- TASK GOAL: Line by line, set down the records below from the first line through the line containing "The commit also changes 5 other files.". Omit the pictures.

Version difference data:
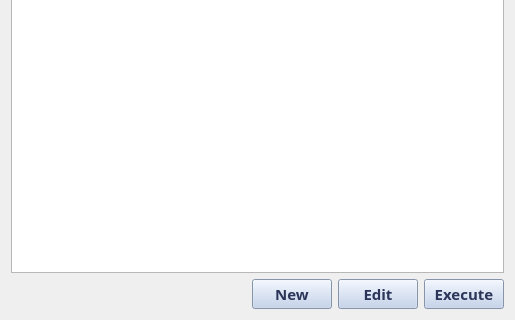
First picture: the form in eodh_qgis/ui/workflows.ui, repository EO-DataHub/eodh-qgis, before the edit; both pictures show x 0 to 515 and y 214 to 534 of the 515 by 534 pixel window.
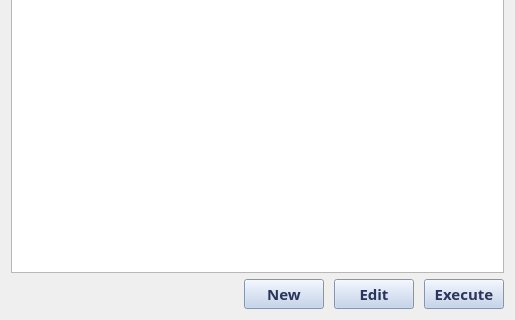
Second picture: the form after the edit.

Commit message: Style main sidebar buttons

Patch:
```diff
--- a/eodh_qgis/ui/workflows.ui
+++ b/eodh_qgis/ui/workflows.ui
@@ -34,6 +34,9 @@
    </item>
    <item>
     <layout class="QHBoxLayout" name="horizontalLayout">
+     <property name="spacing">
+      <number>10</number>
+     </property>
      <item>
       <spacer name="horizontalSpacer">
        <property name="orientation">
```
The commit also changes 5 other files.
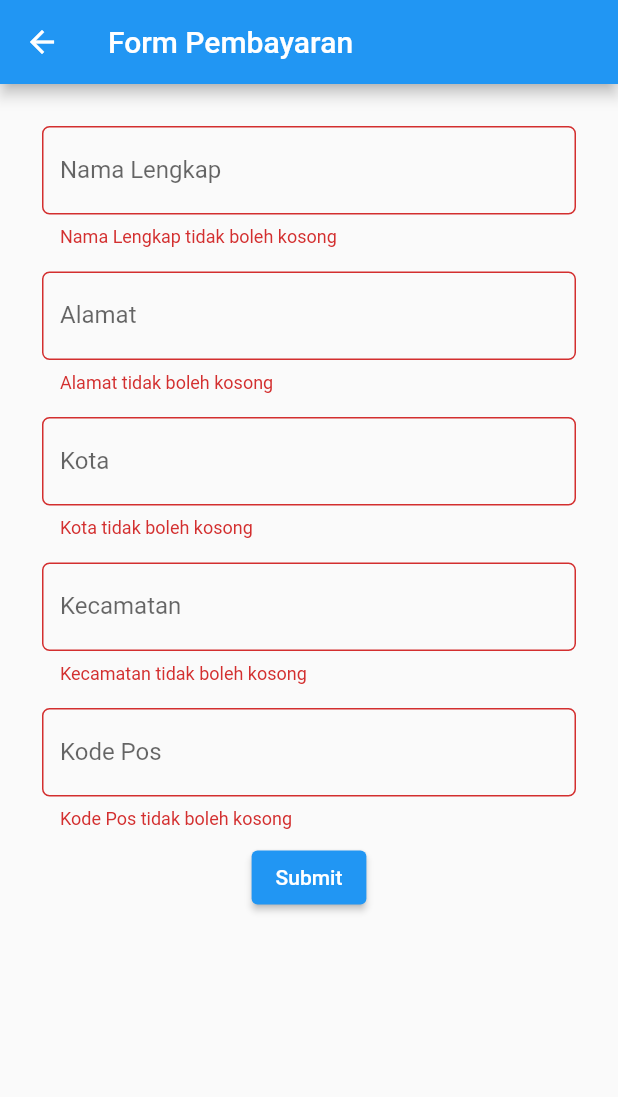
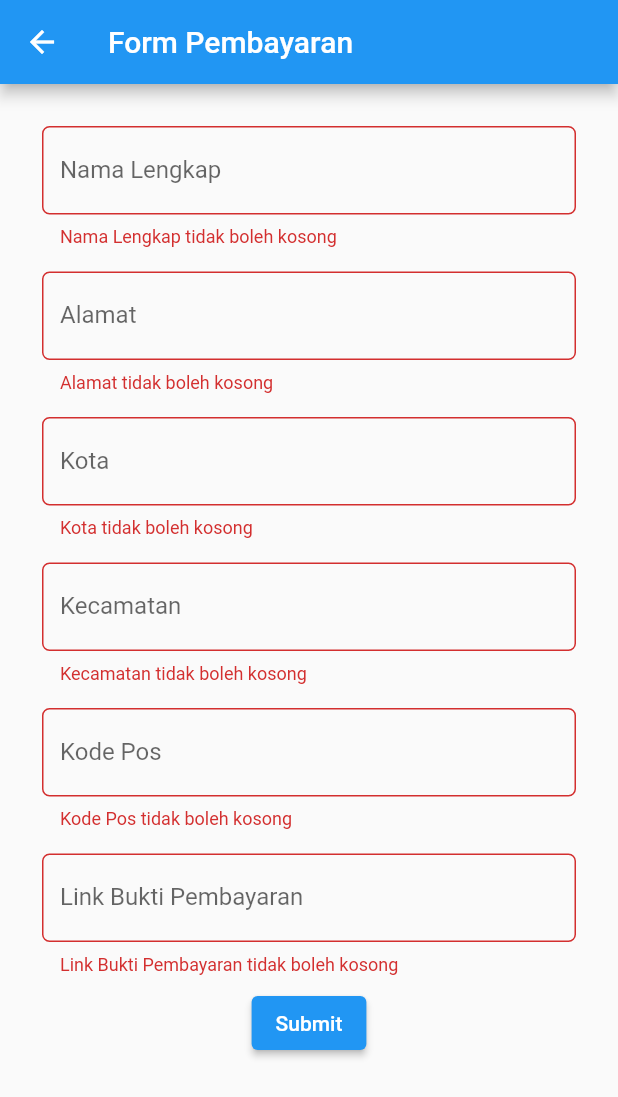
Before and after one commit to StevenSamuelH/mobilemotgp, a Flutter app: the FormPembelian screen opened directly, after a tap on "Submit", on a phone screen of 412 x 824 dp. Shown: the top 1097 px of the screen. Run offline on Flutter 3.47's test engine with Material 2 defaults, Android fonts, the phone set to English and light mode, and no system bars; our stand-ins replace carousel_slider; network calls fail.

Commit message:
menambahkan sedikit perubahan

```diff
--- a/lib/FormPembelian/formPembelian.dart
+++ b/lib/FormPembelian/formPembelian.dart
@@ -3,8 +3,8 @@ import 'dart:convert';
 import 'package:http/http.dart' as http;
 import 'dart:async';
 
-Future<http.Response> updateDataPembeli(
-    String nama, String alamat, String kota, String kecamatan, String kodePos) {
+Future<http.Response> updateDataPembeli(String nama, String alamat, String kota,
+    String kecamatan, String kodePos, String buktiPembayaran) {
   return http.post(
     // Masih harus diganti
     Uri.parse(
@@ -17,7 +17,8 @@ Future<http.Response> updateDataPembeli(
       'alamat': alamat,
       'kota': kota,
       'kecamatan': kecamatan,
-      'kodePost': kodePos,
+      'kodePos': kodePos,
+      'buktiImg': buktiPembayaran,
     }),
   );
 }
@@ -160,6 +161,30 @@ class _FormPembelianState extends State<FormPembelian> {
                       return null;
                     },
                     onSaved: (value) {
+                      _buktiPembayaran = value!;
+                    },
+                  ),
+                ),
+
+                Padding(
+                  padding: const EdgeInsets.all(8.0),
+                  child: TextFormField(
+                    obscureText: false, // Untuk membuat text menjadi invisible
+                    decoration: InputDecoration(
+                      hintText:
+                          "contoh: s4.bukalapak.com/img/9002/large/data.jpeg",
+                      labelText: "Link Bukti Pembayaran",
+                      // icon: const Icon(Icons.security),
+                      border: OutlineInputBorder(
+                          borderRadius: BorderRadius.circular(5.0)),
+                    ),
+                    validator: (value) {
+                      if (value!.isEmpty) {
+                        return 'Link Bukti Pembayaran tidak boleh kosong';
+                      }
+                      return null;
+                    },
+                    onSaved: (value) {
                       _kodePosPembeli = value!;
                     },
                   ),
@@ -176,8 +201,13 @@ class _FormPembelianState extends State<FormPembelian> {
                     }
                     _formKey.currentState!.save();
 
-                    updateDataPembeli(_namaPembeli, _alamatPembeli,
-                            _kotaPembeli, _kecamatanPembeli, _kodePosPembeli)
+                    updateDataPembeli(
+                            _namaPembeli,
+                            _alamatPembeli,
+                            _kotaPembeli,
+                            _kecamatanPembeli,
+                            _kodePosPembeli,
+                            _buktiPembayaran)
                         .then((value) {});
                   },
                 ),
--- a/lib/main.dart
+++ b/lib/main.dart
@@ -1,6 +1,7 @@
 import 'dart:io';
 
 import 'package:flutter/material.dart';
+import 'package:mobilemotogp/FormPembelian/formPembelian.dart';
 import 'package:mobilemotogp/Produk/formproduk.dart';
 import 'package:mobilemotogp/Review/review.dart';
 import 'package:mobilemotogp/Review/review_form.dart';
@@ -34,6 +35,7 @@
   final screens = [
     const Awalan(),
     const FormReview(),
+    const FormPembelian(),
   ];
 
   void _onItemTapped(int index) {
```
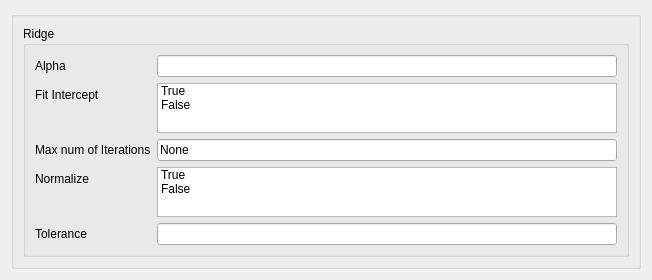
tthatcher95/PyHAT_Point_Spectra_GUI, file ui/cv_Ridge.ui: the form before one commit.
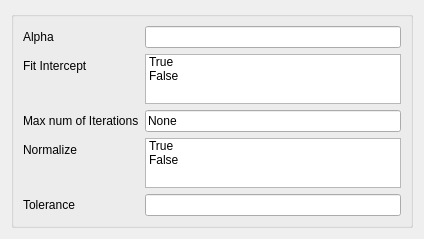
The form after the commit.

```diff
--- a/ui/cv_Ridge.ui
+++ b/ui/cv_Ridge.ui
@@ -2,14 +2,6 @@
 <ui version="4.0">
  <class>Form</class>
  <widget class="QWidget" name="Form">
-  <property name="geometry">
-   <rect>
-    <x>0</x>
-    <y>0</y>
-    <width>652</width>
-    <height>278</height>
-   </rect>
-  </property>
   <property name="sizePolicy">
    <sizepolicy hsizetype="Ignored" vsizetype="Ignored">
     <horstretch>0</horstretch>
@@ -21,17 +13,12 @@
   </property>
   <layout class="QVBoxLayout" name="verticalLayout_2">
    <item>
-    <widget class="QGroupBox" name="groupBox">
-     <layout class="QVBoxLayout" name="verticalLayout">
-      <item>
-       <layout class="QHBoxLayout" name="horizontalLayout">
-        <item>
          <widget class="QGroupBox" name="Ridge">
           <property name="enabled">
            <bool>true</bool>
           </property>
           <property name="title">
-           <string>Ridge</string>
+      <string/>
           </property>
           <layout class="QFormLayout" name="formLayout_2">
            <property name="fieldGrowthPolicy">
@@ -131,11 +118,6 @@
            </item>
            <item row="4" column="1">
             <widget class="QLineEdit" name="toleranceLineEdit"/>
-           </item>
-          </layout>
-         </widget>
-        </item>
-       </layout>
       </item>
      </layout>
     </widget>
```
Lines whose indentation alone changed are shown as unchanged.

- EXPECTED ANSWER:
First picture: the form in eodh_qgis/ui/workflows.ui, repository EO-DataHub/eodh-qgis, before the edit; both pictures show x 0 to 515 and y 214 to 534 of the 515 by 534 pixel window.
Second picture: the form after the edit.

Commit message: Style main sidebar buttons

Patch:
```diff
--- a/eodh_qgis/ui/workflows.ui
+++ b/eodh_qgis/ui/workflows.ui
@@ -34,6 +34,9 @@
    </item>
    <item>
     <layout class="QHBoxLayout" name="horizontalLayout">
+     <property name="spacing">
+      <number>10</number>
+     </property>
      <item>
       <spacer name="horizontalSpacer">
        <property name="orientation">
```
The commit also changes 5 other files.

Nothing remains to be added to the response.